■ WORK TO COMPLETE ■
Return each line of the entries that mentions the word "class".

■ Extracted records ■
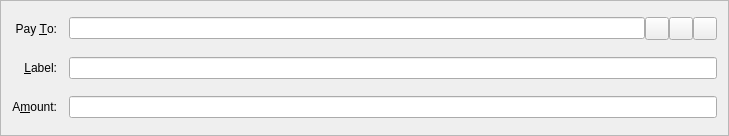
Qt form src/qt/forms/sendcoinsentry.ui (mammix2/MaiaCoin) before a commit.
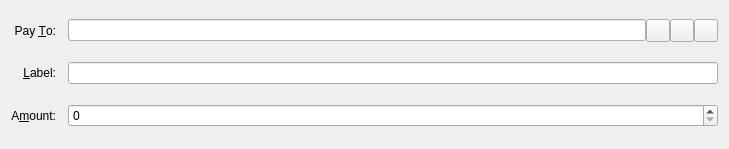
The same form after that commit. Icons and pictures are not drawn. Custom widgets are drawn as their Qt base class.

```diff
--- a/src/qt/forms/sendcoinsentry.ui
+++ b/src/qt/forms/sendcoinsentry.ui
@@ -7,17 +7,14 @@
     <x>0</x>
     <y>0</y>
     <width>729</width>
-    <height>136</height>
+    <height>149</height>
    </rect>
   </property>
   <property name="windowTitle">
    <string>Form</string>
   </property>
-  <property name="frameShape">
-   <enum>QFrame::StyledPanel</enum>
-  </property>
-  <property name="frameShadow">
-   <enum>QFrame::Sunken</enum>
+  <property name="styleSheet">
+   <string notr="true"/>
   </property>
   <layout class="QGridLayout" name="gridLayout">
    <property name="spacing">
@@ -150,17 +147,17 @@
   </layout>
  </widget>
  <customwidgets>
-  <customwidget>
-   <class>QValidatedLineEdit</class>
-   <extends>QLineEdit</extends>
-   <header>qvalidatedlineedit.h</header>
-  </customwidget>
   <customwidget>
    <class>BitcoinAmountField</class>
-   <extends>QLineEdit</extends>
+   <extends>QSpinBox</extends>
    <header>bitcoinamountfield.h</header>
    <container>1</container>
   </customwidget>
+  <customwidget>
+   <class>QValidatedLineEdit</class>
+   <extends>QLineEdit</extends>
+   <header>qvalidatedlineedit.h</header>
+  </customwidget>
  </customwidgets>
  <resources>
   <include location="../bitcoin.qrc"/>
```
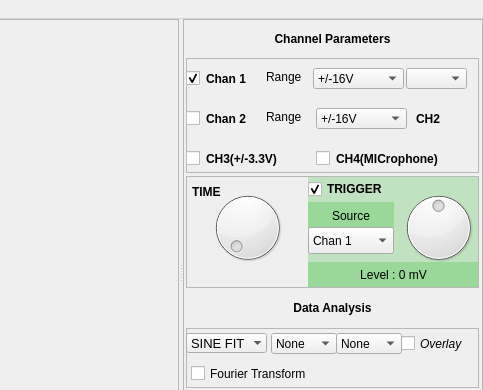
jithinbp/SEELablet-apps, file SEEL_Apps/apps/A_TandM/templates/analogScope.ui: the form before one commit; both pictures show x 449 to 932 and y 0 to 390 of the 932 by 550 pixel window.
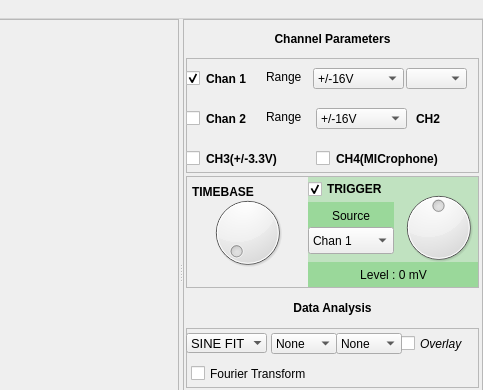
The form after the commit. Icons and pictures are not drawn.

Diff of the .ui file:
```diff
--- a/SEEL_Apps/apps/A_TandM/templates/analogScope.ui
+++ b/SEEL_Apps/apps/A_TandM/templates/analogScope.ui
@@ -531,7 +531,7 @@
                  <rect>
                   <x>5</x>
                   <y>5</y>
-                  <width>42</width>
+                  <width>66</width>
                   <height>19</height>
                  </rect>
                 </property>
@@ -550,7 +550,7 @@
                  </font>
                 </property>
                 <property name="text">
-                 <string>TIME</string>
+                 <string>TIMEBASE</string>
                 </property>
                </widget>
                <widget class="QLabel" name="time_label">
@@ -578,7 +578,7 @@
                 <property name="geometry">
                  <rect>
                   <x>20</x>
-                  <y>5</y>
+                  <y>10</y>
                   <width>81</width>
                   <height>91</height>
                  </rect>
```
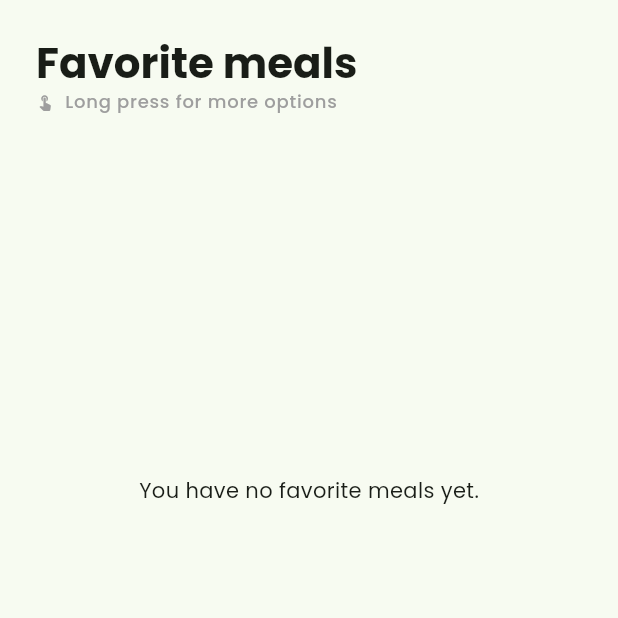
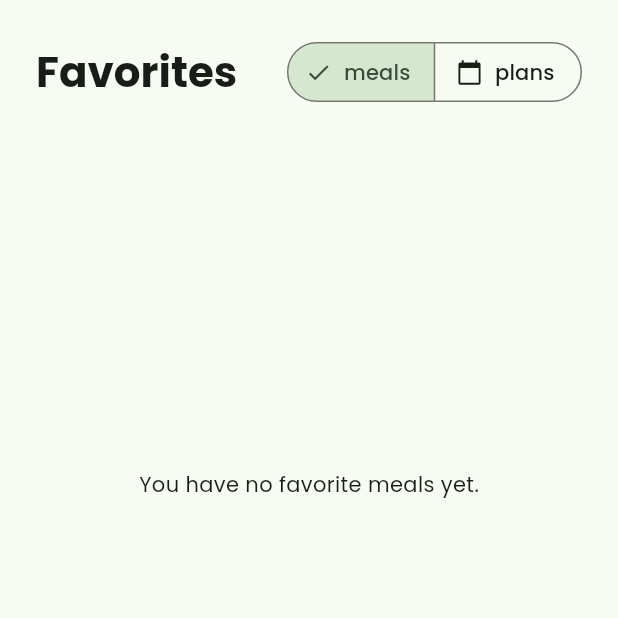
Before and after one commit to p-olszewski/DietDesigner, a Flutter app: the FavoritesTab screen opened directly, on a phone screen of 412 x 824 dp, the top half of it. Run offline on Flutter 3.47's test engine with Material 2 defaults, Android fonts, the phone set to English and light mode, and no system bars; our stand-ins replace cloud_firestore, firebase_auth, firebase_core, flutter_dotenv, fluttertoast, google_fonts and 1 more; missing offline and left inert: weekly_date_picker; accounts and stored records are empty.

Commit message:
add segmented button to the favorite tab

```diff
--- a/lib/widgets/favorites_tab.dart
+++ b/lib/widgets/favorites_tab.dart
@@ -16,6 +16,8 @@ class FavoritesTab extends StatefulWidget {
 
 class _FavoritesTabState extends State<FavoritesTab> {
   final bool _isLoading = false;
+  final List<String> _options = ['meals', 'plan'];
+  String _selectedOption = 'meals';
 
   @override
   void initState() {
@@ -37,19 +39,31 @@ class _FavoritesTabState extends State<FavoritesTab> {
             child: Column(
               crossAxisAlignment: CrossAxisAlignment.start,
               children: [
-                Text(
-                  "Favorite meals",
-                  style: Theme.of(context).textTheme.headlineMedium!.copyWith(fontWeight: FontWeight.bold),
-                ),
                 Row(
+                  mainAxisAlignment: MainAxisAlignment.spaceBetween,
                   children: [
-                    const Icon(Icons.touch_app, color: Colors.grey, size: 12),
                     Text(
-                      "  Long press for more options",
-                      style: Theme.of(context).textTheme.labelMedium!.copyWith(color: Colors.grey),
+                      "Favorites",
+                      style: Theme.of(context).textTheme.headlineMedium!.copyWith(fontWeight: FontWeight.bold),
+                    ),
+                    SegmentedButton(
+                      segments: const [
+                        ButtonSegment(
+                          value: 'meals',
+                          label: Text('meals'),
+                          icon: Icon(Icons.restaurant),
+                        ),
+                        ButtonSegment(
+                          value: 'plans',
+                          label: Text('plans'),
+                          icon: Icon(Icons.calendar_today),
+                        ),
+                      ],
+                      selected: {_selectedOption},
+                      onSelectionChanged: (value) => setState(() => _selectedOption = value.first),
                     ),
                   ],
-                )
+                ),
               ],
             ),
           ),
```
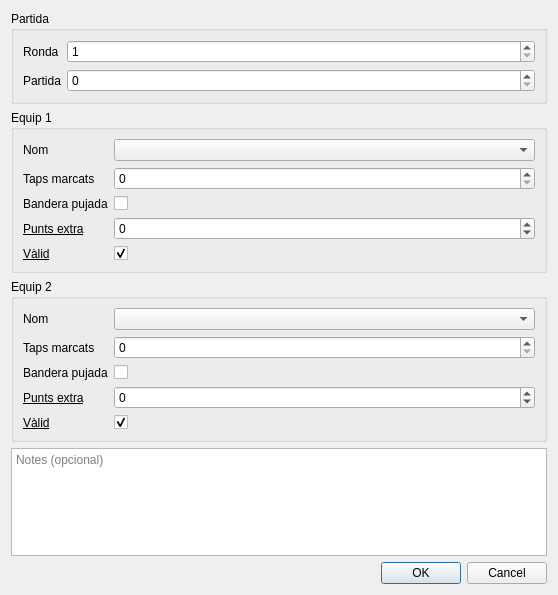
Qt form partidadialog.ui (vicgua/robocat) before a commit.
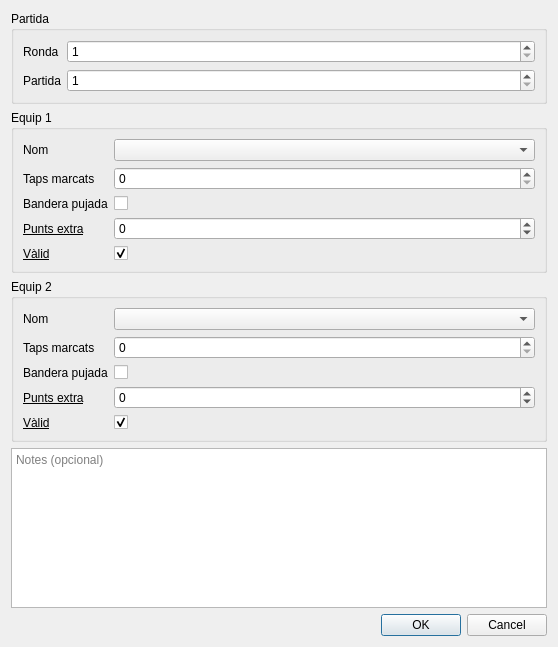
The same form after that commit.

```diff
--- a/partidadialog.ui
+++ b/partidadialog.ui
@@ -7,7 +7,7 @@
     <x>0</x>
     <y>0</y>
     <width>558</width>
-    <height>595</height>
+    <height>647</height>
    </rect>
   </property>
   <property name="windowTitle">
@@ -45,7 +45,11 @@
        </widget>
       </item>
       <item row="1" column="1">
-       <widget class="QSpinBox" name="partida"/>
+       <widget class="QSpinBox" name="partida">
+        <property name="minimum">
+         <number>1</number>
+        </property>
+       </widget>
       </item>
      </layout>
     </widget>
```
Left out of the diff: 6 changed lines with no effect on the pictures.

■ FINISHED TASK ■
The same form after that commit. Icons and pictures are not drawn. Custom widgets are drawn as their Qt base class.
   <layout class="QGridLayout" name="gridLayout">
-   <class>QValidatedLineEdit</class>
    <class>BitcoinAmountField</class>
+   <class>QValidatedLineEdit</class>
                <widget class="QLabel" name="time_label">
@@ -16,6 +16,8 @@ class FavoritesTab extends StatefulWidget {
 class _FavoritesTabState extends State<FavoritesTab> {
@@ -37,19 +39,31 @@ class _FavoritesTabState extends State<FavoritesTab> {
-       <widget class="QSpinBox" name="partida"/>
+       <widget class="QSpinBox" name="partida">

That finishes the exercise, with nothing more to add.